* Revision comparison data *
◇ ◇ ◇ ◇

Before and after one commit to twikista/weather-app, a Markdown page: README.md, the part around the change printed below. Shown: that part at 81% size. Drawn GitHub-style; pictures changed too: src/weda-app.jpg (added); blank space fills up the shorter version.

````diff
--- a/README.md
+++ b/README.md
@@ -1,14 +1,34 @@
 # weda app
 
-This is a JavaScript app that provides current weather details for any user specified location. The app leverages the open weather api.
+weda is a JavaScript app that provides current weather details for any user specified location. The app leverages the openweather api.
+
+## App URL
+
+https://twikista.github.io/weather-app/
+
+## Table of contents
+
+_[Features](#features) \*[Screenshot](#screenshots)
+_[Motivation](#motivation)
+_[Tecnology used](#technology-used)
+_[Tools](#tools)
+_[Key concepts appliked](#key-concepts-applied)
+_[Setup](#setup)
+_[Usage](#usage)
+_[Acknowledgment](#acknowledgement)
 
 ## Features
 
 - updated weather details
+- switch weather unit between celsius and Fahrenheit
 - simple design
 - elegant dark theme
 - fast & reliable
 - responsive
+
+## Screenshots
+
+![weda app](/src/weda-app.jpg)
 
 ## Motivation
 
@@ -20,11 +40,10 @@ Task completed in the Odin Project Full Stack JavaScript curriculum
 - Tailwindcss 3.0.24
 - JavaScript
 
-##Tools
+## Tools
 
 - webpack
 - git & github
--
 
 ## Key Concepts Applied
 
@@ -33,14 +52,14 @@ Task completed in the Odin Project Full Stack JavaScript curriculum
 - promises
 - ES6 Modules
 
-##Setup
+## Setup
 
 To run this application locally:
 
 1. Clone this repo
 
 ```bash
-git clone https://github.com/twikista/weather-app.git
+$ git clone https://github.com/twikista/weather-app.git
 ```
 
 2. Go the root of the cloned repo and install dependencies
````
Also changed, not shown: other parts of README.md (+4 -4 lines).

◇ ◇ ◇ ◇

* Exercise brief *
From the entries, report each line that includes the word "weather".

* Exercise result *
Before and after one commit to twikista/weather-app, a Markdown page: README.md, the part around the change printed below. Shown: that part at 81% size. Drawn GitHub-style; pictures changed too: src/weda-app.jpg (added); blank space fills up the shorter version.
-This is a JavaScript app that provides current weather details for any user specified location. The app leverages the open weather api.
+weda is a JavaScript app that provides current weather details for any user specified location. The app leverages the openweather api.
+https://twikista.github.io/weather-app/
 - updated weather details
+- switch weather unit between celsius and Fahrenheit
-git clone https://github.com/twikista/weather-app.git
+$ git clone https://github.com/twikista/weather-app.git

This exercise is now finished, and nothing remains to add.